To the editor:
Health care reform is dead, at least according to the Sunday morning pundits, thanks to lying Republicans, foot-dragging, timid Democrats and a fickle and misinformed public. Ironically, it died in Massachusetts, the one state that has a universal health insurance plan (supported by over 80 percent of state residents, including the new U.S. senator). In double irony, it died with Ted Kennedy who called it “the cause of my life.” Its death means the United States will continue to be the only developed country unable or unwilling to provide basic health care to all its citizens, despite paying 50 percent more than any other country.

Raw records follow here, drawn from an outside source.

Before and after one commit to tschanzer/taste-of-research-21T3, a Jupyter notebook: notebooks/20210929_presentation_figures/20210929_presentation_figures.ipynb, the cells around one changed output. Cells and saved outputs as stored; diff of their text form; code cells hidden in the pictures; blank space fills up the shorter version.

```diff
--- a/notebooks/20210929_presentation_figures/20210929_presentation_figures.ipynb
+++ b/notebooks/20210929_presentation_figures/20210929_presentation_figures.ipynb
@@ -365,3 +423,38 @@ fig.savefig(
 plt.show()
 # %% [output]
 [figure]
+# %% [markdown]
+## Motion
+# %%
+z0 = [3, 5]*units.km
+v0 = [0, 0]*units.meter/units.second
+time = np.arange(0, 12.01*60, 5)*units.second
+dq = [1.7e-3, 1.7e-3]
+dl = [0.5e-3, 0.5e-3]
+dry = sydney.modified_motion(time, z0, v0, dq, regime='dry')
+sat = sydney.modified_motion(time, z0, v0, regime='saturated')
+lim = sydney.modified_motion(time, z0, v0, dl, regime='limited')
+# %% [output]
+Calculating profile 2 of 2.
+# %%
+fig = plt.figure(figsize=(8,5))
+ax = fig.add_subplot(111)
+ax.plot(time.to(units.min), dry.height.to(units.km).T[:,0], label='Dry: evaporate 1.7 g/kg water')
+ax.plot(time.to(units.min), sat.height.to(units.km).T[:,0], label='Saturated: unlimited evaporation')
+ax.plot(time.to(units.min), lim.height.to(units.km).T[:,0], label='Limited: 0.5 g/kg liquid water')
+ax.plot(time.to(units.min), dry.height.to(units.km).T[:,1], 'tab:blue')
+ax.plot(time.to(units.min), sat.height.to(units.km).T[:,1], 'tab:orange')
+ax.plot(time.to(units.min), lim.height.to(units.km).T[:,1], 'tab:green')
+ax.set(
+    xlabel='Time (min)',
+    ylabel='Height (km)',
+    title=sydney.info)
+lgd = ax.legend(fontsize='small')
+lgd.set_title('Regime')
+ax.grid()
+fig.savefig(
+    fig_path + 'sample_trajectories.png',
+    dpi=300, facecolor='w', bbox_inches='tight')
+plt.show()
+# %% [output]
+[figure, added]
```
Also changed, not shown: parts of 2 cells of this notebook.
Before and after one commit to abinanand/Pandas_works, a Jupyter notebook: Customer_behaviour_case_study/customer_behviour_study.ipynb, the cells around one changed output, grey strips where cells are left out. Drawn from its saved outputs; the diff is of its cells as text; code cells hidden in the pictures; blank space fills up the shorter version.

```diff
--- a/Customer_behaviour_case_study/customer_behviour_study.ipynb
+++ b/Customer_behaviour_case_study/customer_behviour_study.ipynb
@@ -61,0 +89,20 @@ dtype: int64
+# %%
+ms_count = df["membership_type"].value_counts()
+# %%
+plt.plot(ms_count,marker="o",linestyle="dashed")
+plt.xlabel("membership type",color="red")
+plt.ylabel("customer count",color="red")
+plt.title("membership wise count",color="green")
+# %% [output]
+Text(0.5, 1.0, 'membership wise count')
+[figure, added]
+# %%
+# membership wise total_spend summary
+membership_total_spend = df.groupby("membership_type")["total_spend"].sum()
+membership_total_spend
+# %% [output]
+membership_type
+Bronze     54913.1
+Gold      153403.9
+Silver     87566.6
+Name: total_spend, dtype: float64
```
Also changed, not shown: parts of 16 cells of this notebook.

According to studies by the National Institute of Medicine, 22,000 Americans die yearly of treatable illnesses directly due to their lack of health insurance, a number that will rise as more and more people are unable to afford coverage. That means that over the next decade, more people will die as a result of last week’s election in Massachusetts than died in the earthquake in Haiti. It won’t make the news, and there will be no telethon. They will die quietly with the knowledge that we just don’t care.